If Jim has stayed on in politics, it is not because, like the opportunist politicians who see politics as an end in itself, he has not hoped to gain anything personal from it; but rather to stay relevant enough to serve and represent his people. That was the whole essence of his going into the Senate where he always stood on the side of issues that are relevant and important to Nigerians in general and his Igbo people in particular. He had also sought the presidential slot in 1979 and seemed to have upset many Igbo people who had felt that he was pouring sand into Alex Ekwueme's gari.

It is not for me to state Jim's reasons for exercising his rights alongside Ekwueme, but I do know that at a public function in November 2008 at Abuja, Nwobodo had promised to explain to Ndigbo and the world why he did what he did.
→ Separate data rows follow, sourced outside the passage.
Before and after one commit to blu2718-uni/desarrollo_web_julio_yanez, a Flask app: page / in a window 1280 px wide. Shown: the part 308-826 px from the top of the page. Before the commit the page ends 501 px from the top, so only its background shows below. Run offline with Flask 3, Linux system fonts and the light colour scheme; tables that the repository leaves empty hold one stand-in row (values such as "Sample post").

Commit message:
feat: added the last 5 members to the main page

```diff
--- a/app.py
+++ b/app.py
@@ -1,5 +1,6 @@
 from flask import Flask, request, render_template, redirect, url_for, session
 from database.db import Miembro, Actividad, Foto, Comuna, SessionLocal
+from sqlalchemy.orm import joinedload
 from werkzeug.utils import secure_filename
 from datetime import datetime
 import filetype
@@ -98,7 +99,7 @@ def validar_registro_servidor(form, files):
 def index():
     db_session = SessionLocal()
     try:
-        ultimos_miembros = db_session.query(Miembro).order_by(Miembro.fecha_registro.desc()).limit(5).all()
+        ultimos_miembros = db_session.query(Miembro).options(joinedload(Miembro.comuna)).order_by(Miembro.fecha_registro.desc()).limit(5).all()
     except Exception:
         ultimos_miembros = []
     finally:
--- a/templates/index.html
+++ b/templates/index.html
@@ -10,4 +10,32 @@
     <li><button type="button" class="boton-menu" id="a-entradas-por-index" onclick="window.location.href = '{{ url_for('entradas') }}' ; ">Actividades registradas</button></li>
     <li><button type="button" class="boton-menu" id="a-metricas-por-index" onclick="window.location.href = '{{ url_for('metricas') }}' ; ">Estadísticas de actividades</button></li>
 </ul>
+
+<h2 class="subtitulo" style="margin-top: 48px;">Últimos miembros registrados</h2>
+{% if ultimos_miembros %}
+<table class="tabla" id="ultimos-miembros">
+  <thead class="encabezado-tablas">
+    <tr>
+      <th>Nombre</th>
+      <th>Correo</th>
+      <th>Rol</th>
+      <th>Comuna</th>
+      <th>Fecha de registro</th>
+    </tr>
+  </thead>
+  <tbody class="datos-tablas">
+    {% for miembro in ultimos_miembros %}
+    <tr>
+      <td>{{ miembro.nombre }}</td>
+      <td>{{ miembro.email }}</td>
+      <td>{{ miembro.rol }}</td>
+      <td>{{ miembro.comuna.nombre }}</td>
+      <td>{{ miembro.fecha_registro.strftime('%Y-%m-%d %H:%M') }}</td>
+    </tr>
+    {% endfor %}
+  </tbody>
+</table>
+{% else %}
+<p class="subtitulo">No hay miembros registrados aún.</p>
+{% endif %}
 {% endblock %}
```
For some of us, such an explanation is not even necessary as it is clear that one of the greatest banes of Ndigbo in the present and past politics of Nigeria is that in their extreme emotionalism, they chase shadow instead of substance.

And if our people would start to embark on deep thinking in politics instead of the nzogbu nzogbu approach, and place Jim and Ekwueme side by side, on account of the hard facts on the grounds and on the basis of solid political achievements and legacies left by both men on the polity, many would have difficulties in claiming that Ekwueme has a greater claim to the leadership of Ndigbo than Jim. Moreover, I have been amply instructed by Dr. Chuba Okadigbo, my teacher and mentor that, 'In politics, what is important is not who is best qualified, but rather who is most acceptable'.

Having said that, it is only for Jim to explain himself on some of questions that are still begging for answers from Nigerians. The sooner he does. the better